When the Australian Standard for child restraints was revised in 2010, it made significant changes to the way the suitability of a restraint was measured for a child. Previously, suitability had been determined by the weight of the child, but the 2010 standard removed all mention of weight, opting instead to add shoulder height marker labels that are sewn into the covers of all child restraints.
These new shoulder height marker labels give parents and carergivers an easy to understand, visual reference for fitment and suitability for their child, taking away the guesswork and the potential to lose track of your child’s growth in any given child restraint.
When researching restraints, it can be extremely helpful if you know your child’s seated shoulder height, so we thought we’d write a guide describing how to measure that correctly.
Your child should be in their regular clothing (if they normally wear a nappy when travelling, have them wear one now, for example).
For older children, who can sit up

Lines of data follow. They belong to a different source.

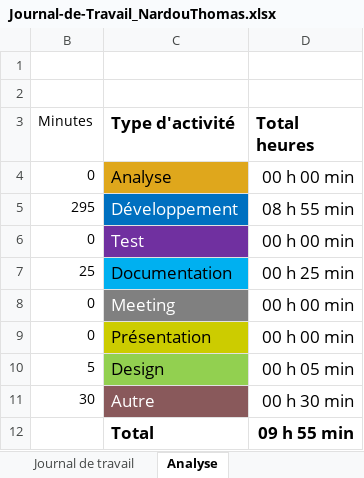
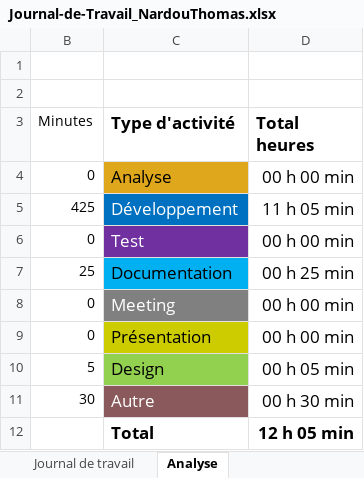
Before and after one commit to ThomNardou/Passion-Book-Mobile, an Excel workbook: Doc/Journal-de-Travail_NardouThomas.xlsx, sheet Analyse, drawn as a sheet; values as stored, in another font and other column widths than the file's, no borders; charts and pictures not drawn; the diff names each change by its address in the sheet, - before the commit and + after, or states it on an @@ line.

```diff
--- a/Doc/Journal-de-Travail_NardouThomas.xlsx (sheet Analyse)
+++ b/Doc/Journal-de-Travail_NardouThomas.xlsx (sheet Analyse)
-B5 (Minutes): 295
+B5 (Minutes): 425
-D5 (Total heures): 08 h 55 min
+D5 (Total heures): 11 h 05 min
-D12 (Total heures): 09 h 55 min
+D12 (Total heures): 12 h 05 min
```
Also changed, not shown: sheet Journal de travail, hidden cells, charts or pictures, 10 other files.
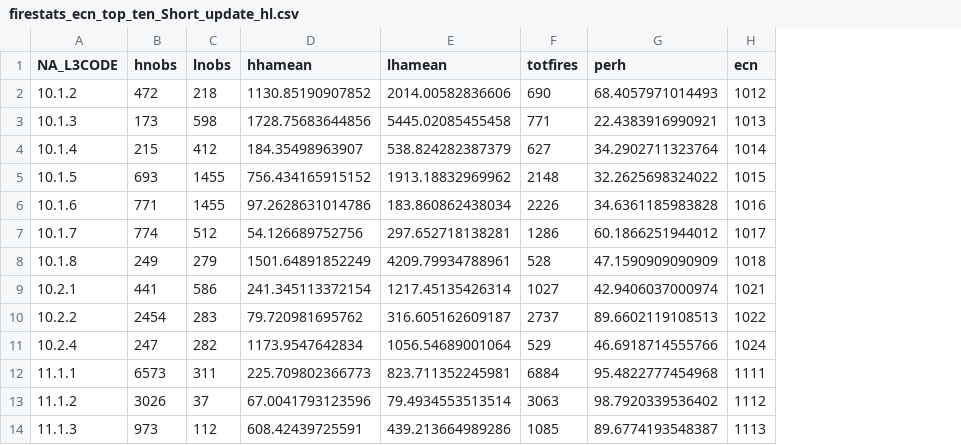
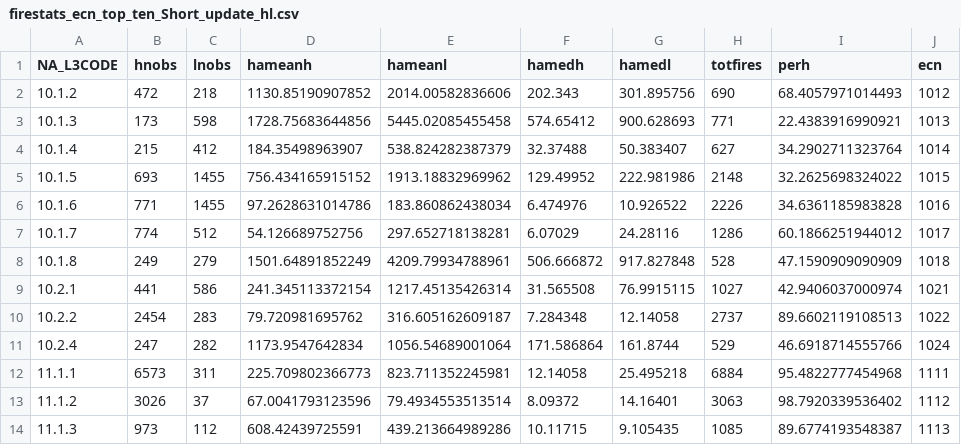
Before and after one commit to nagyrc/Short_large_fires, a CSV file: results/firestats_ecn_top_ten_Short_update_hl.csv, drawn as a sheet; only a part is shown; the diff names each change by its address in the sheet, - before the commit and + after, or states it on an @@ line.

```diff
--- a/results/firestats_ecn_top_ten_Short_update_hl.csv
+++ b/results/firestats_ecn_top_ten_Short_update_hl.csv
+column F (hamedh), rows 2-14: 202.343 | 574.65412 | 32.37488 | 129.49952 | 6.474976 | 6.07029 | 506.666872 | 31.565508 | 7.284348 | 171.586864 | 12.14058 | 8.09372 | 10.11715
+column G (hamedl), rows 2-14: 301.895756 | 900.628693 | 50.383407 | 222.981986 | 10.926522 | 24.28116 | 917.827848 | 76.9915115 | 12.14058 | 161.8744 | 25.495218 | 14.16401 | 9.105435
-D1: hhamean
+D1: hameanh
-E1: lhamean
+E1: hameanl
```
Also changed, not shown: results/fm_ws_monthly_ecn.csv, 5 other files.
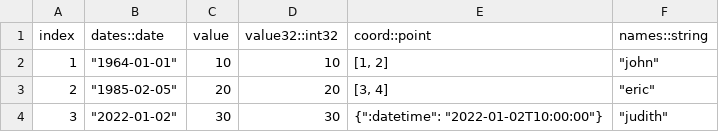
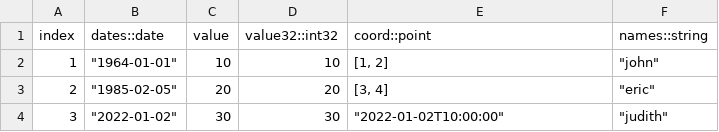
Before and after one commit to loco-philippe/NTV, a CSV file: example/test.csv, drawn as a sheet.

```diff
--- a/example/test.csv
+++ b/example/test.csv
@@ -3,2 +3,2 @@ index,dates::date,value,value32::int32,coord::point,names::string
 2,"""1985-02-05""",20,20,"[3, 4]","""eric"""
-3,"""2022-01-02""",30,30,"{"":datetime"": ""2022-01-02T10:00:00""}","""judith"""
+3,"""2022-01-02""",30,30,"""2022-01-02T10:00:00""","""judith"""
```
Also changed, not shown: 4 other files.
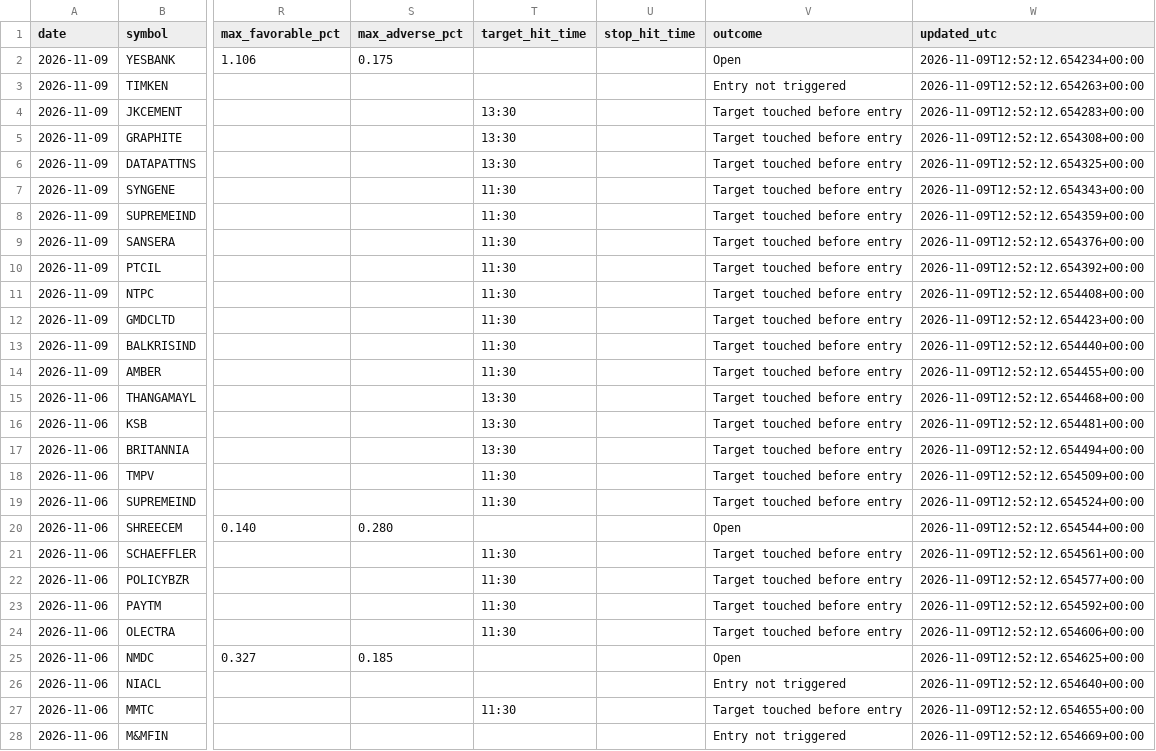
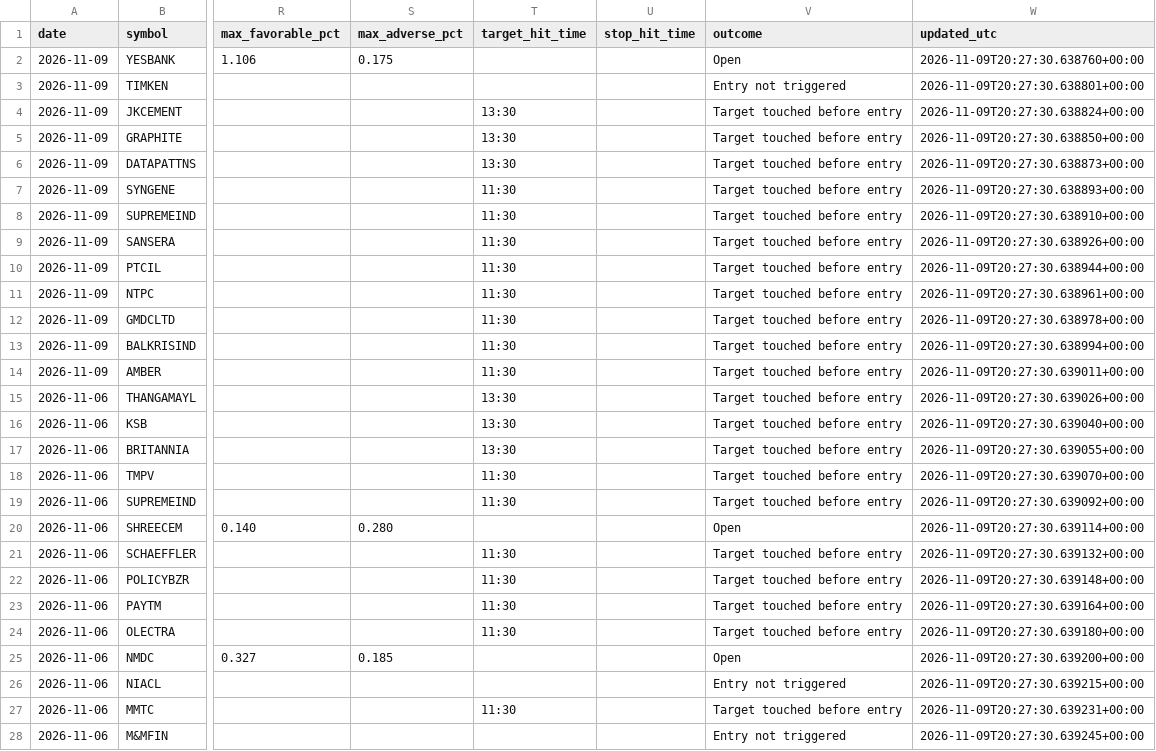
Before and after one commit to expert-gyasho/shivshakti-screener-data, a CSV file: data/daily_7of7_performance.csv, drawn as a sheet; only a part is shown, gaps mark what is left out; the diff covers the shown part only; the diff names each change by its address in the sheet, - before the commit and + after, or states it on an @@ line.

```diff
--- a/data/daily_7of7_performance.csv
+++ b/data/daily_7of7_performance.csv
-W2 (updated_utc): 2026-11-09T12:52:12.654234+00:00
+W2 (updated_utc): 2026-11-09T20:27:30.638760+00:00
-W3 (updated_utc): 2026-11-09T12:52:12.654263+00:00
+W3 (updated_utc): 2026-11-09T20:27:30.638801+00:00
-W4 (updated_utc): 2026-11-09T12:52:12.654283+00:00
+W4 (updated_utc): 2026-11-09T20:27:30.638824+00:00
-W5 (updated_utc): 2026-11-09T12:52:12.654308+00:00
+W5 (updated_utc): 2026-11-09T20:27:30.638850+00:00
-W6 (updated_utc): 2026-11-09T12:52:12.654325+00:00
+W6 (updated_utc): 2026-11-09T20:27:30.638873+00:00
-W7 (updated_utc): 2026-11-09T12:52:12.654343+00:00
+W7 (updated_utc): 2026-11-09T20:27:30.638893+00:00
-W8 (updated_utc): 2026-11-09T12:52:12.654359+00:00
+W8 (updated_utc): 2026-11-09T20:27:30.638910+00:00
-W9 (updated_utc): 2026-11-09T12:52:12.654376+00:00
+W9 (updated_utc): 2026-11-09T20:27:30.638926+00:00
-W10 (updated_utc): 2026-11-09T12:52:12.654392+00:00
+W10 (updated_utc): 2026-11-09T20:27:30.638944+00:00
-W11 (updated_utc): 2026-11-09T12:52:12.654408+00:00
+W11 (updated_utc): 2026-11-09T20:27:30.638961+00:00
-W12 (updated_utc): 2026-11-09T12:52:12.654423+00:00
+W12 (updated_utc): 2026-11-09T20:27:30.638978+00:00
-W13 (updated_utc): 2026-11-09T12:52:12.654440+00:00
+W13 (updated_utc): 2026-11-09T20:27:30.638994+00:00
-W14 (updated_utc): 2026-11-09T12:52:12.654455+00:00
+W14 (updated_utc): 2026-11-09T20:27:30.639011+00:00
-W15 (updated_utc): 2026-11-09T12:52:12.654468+00:00
+W15 (updated_utc): 2026-11-09T20:27:30.639026+00:00
-W16 (updated_utc): 2026-11-09T12:52:12.654481+00:00
+W16 (updated_utc): 2026-11-09T20:27:30.639040+00:00
-W17 (updated_utc): 2026-11-09T12:52:12.654494+00:00
+W17 (updated_utc): 2026-11-09T20:27:30.639055+00:00
-W18 (updated_utc): 2026-11-09T12:52:12.654509+00:00
+W18 (updated_utc): 2026-11-09T20:27:30.639070+00:00
-W19 (updated_utc): 2026-11-09T12:52:12.654524+00:00
+W19 (updated_utc): 2026-11-09T20:27:30.639092+00:00
-W20 (updated_utc): 2026-11-09T12:52:12.654544+00:00
+W20 (updated_utc): 2026-11-09T20:27:30.639114+00:00
-W21 (updated_utc): 2026-11-09T12:52:12.654561+00:00
+W21 (updated_utc): 2026-11-09T20:27:30.639132+00:00
-W22 (updated_utc): 2026-11-09T12:52:12.654577+00:00
+W22 (updated_utc): 2026-11-09T20:27:30.639148+00:00
-W23 (updated_utc): 2026-11-09T12:52:12.654592+00:00
+W23 (updated_utc): 2026-11-09T20:27:30.639164+00:00
-W24 (updated_utc): 2026-11-09T12:52:12.654606+00:00
+W24 (updated_utc): 2026-11-09T20:27:30.639180+00:00
-W25 (updated_utc): 2026-11-09T12:52:12.654625+00:00
+W25 (updated_utc): 2026-11-09T20:27:30.639200+00:00
-W26 (updated_utc): 2026-11-09T12:52:12.654640+00:00
+W26 (updated_utc): 2026-11-09T20:27:30.639215+00:00
-W27 (updated_utc): 2026-11-09T12:52:12.654655+00:00
+W27 (updated_utc): 2026-11-09T20:27:30.639231+00:00
-W28 (updated_utc): 2026-11-09T12:52:12.654669+00:00
+W28 (updated_utc): 2026-11-09T20:27:30.639245+00:00
```
Also changed, not shown: 153 edited cells elsewhere in this file, 4 other files.
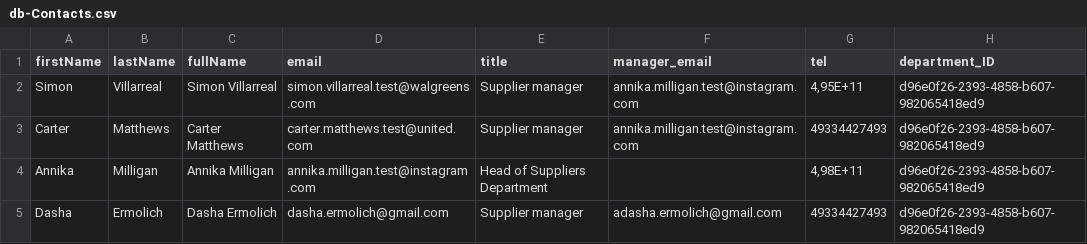
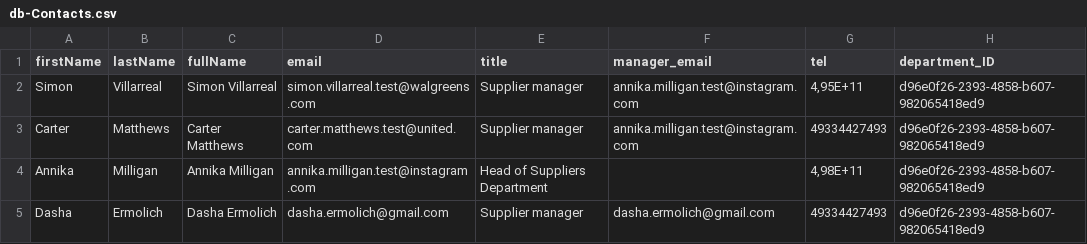
Before and after one commit to DashaErmolich/LabSupplies, a CSV file: db/data/db-Contacts.csv, drawn as a sheet; only a part is shown; the diff names each change by its address in the sheet, - before the commit and + after, or states it on an @@ line.

Commit message:
refactor: email notification

```diff
--- a/db/data/db-Contacts.csv
+++ b/db/data/db-Contacts.csv
-F5 (manager_email): adasha.ermolich@gmail.com
+F5 (manager_email): dasha.ermolich@gmail.com
```
Also changed, not shown: 2 other files.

Have them sit on a flat https://sgs.nsw.edu.au/buy-levitra-online-vardenafil/http://www.thelaneshealthandbeauty.com/buy-lipitor-online/ surface, with their back against a wall.
Measure from the floor to the top of their shoulder.
As children’s shoulders slope downward from their necks, we recommend you measure to the middle point between their neck and the outside of their shoulder (where the shoulder strap of the child restraint harness would naturally sit).
If your child is still to young to sit up unassisted:
Have them lay flat on their back, and lift their legs as if they were sitting, or have them lay in their existing child restraint.
Measure from their bottom, up to their shoulder.
As babies shoulders slope downward from their necks, we recommend you measure to the middle point between their neck and the outside of their shoulder (where the shoulder strap of the child restraint harness would naturally sit).
Understanding what the shoulder height labels mean is the key to ensuring your child is in the correct car seat for their age and height. The correct restraint is the safest option. Ignore what you think is the correct information about age, weight, abilities etc. Just follow the instructions on the shoulder height markers.
If you have any questions or comments, please get in touch.